American Banker – October 8, 2009 Thursday
BYLINE: Harry Terris
If Arthur C. Nelson is right, the homeownership rate is headed for a seismic shift that will reduce it to levels not seen in a generation. That may be just as well in his view – and those of other experts who are likely to help shape the debate over housing policy. For Nelson, the director of the Metropolitan Research Center at the University of Utah, the devastation of foreclosures and demographic changes mean it is time to rethink the primacy of homeownership in housing policy. “We’ve pushed people into owning homes, and now we find out that some millions of them shouldn’t have purchased homes,” he said. “They’re going to be worse off for the next five to 10 years because their credit records are now blemished beyond repair.”
Nelson is one in a chorus of homeownership skeptics who are advancing sharp critiques as policymakers approach pivotal decisions on the foundations of the home finance system. In overhauling Fannie Mae and Freddie Mac, for example, and grappling with the much-enlarged role of the Federal Housing Administration, the way forward will depend on calculations about the government’s ability to price risk and how much money should be used to subsidize homeowners. According to the Census Bureau, the homeownership rate hit 69.2 percent in two quarters of 2004 – the highest marks ever – but had dropped to 67.4 percent by this year’s second quarter, to below where it finished the year in 2000.
Nelson forecast that the homeownership rate will fall by about half a percentage point a year, to about 63.5 percent by 2020. That would be a big drop – back to the range that prevailed in the late 1980s and the early 1990s. The decline, Nelson said, will be driven primarily by a growing percentage of minority households – who are generally poorer than their white counterparts and cannot afford homeownership at the same rate. Another factor behind his forecast is the expectation that a large number of elderly homeowners will move into rentals in the coming years.
Thomas Sugrue, a history and sociology professor at the University of Pennsylvania, cited other factors weighing on the homeownership rate, like the damage from the foreclosure crisis, tight lending conditions and “people’s fear of investing in a home that they don’t see as an appreciating asset.”
Should the government try to reverse such a decline? For skeptics, a key issue is the sheer cost of the policies that subsidize homeowners. “We’ve engaged, you could say, in a redistributive policy that benefits people who own homes over people who don’t,” Sugrue said. “The long-term subsidy – public encouragement of homeownership – and the irrational exuberance of the housing market over the last 10 years was a devastating combination.”
He advocated more support for renters and builders of rental housing. “A sensible policy response to the current crisis would be to expand options for folks who don’t, for whatever reason, want to buy.”

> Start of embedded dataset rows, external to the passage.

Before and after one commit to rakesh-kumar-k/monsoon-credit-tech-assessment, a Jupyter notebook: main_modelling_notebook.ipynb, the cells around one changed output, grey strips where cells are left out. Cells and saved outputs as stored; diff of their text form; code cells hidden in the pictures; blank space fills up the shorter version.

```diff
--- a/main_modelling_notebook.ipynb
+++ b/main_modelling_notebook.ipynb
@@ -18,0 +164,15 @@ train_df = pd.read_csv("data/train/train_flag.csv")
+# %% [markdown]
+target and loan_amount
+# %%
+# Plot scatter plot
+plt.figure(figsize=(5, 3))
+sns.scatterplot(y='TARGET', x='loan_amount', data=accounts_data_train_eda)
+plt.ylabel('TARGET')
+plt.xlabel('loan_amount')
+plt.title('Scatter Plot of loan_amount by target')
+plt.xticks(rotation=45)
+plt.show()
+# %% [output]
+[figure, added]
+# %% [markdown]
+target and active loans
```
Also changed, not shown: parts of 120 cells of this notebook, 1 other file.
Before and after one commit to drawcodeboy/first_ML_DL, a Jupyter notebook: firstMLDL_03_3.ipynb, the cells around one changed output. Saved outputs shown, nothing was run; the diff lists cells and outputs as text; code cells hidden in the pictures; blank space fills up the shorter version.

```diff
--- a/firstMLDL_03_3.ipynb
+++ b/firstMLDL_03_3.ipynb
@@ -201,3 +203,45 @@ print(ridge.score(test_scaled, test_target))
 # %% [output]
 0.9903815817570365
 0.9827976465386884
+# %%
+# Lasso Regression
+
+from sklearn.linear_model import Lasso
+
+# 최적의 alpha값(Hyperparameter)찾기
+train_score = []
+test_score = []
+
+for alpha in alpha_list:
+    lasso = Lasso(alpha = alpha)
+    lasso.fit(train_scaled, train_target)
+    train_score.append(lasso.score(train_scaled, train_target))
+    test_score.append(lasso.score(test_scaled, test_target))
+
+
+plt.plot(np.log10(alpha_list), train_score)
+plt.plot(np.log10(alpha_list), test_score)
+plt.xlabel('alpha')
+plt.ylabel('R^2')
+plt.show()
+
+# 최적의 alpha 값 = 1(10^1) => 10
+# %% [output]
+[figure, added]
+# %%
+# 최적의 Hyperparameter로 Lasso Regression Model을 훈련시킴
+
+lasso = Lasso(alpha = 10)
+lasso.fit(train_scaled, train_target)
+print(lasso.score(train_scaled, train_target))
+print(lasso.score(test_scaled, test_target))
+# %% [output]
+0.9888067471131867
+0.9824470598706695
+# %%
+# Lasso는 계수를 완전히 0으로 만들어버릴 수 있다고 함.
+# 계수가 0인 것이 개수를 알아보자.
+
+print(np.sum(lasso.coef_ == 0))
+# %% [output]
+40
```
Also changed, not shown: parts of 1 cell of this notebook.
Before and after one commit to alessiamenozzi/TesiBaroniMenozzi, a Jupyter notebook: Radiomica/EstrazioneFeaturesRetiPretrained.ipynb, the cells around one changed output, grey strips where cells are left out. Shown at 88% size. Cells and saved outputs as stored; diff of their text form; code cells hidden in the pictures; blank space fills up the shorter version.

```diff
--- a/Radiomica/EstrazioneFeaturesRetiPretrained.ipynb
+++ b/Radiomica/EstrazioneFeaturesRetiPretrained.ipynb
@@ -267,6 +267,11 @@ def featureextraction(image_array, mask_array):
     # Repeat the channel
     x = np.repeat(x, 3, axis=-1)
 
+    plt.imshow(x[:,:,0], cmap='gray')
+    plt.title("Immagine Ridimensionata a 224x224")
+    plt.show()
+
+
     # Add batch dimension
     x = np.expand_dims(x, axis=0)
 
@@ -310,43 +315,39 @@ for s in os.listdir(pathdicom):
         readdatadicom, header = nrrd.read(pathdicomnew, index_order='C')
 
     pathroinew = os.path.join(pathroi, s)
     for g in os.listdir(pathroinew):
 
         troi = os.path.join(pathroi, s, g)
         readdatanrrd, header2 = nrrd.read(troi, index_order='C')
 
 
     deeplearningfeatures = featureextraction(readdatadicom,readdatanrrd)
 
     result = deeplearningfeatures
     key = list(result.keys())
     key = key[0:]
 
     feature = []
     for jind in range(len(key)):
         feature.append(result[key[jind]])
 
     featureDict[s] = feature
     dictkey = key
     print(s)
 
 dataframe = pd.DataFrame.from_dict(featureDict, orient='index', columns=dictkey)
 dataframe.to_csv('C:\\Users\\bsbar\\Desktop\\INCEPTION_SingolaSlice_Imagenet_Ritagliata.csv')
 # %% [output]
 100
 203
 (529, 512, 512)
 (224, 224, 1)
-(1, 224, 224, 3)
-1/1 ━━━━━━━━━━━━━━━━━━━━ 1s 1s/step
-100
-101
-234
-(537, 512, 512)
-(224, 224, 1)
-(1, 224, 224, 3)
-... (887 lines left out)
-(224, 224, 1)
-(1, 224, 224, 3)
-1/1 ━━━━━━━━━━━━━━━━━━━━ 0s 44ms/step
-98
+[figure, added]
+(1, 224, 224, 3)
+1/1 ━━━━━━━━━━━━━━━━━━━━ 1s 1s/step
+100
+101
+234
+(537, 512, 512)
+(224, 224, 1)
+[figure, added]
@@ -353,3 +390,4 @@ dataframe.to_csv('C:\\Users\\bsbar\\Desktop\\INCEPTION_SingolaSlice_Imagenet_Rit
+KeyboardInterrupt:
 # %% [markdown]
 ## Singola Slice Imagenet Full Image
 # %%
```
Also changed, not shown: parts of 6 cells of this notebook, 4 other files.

Dean Baker, the co-director of the Center for Economic and Policy Research, noted that, despite gyrations in the homeownership rate, one-third of households, in round numbers, have been renters for decades. “We should recognize the fact that for many people renting is going to be a better solution,” he said. “We’ve gone overboard, certainly, in the amount of subsidies we give people for homeownership.”
Baker questioned the wisdom of tax credits for first-time homebuyers, comparing them with sums of taxpayer money that have been allocated for other purposes, like health care and education.
Under the State Children’s Health Insurance Program, “we give something like $3,000 to pay for a kid’s health care for a year,” he said. “To hand someone $8,000 because they bought a home – why don’t we send them a congratulations note?”
Joseph Gyourko, director of the Samuel Zell and Robert Lurie Real Estate Center at the University of Pennsylvania’s Wharton School, argued that the proposition of offering a high amount of leverage to someone with little net worth as a way to build wealth “only holds if you believe prices always go up.”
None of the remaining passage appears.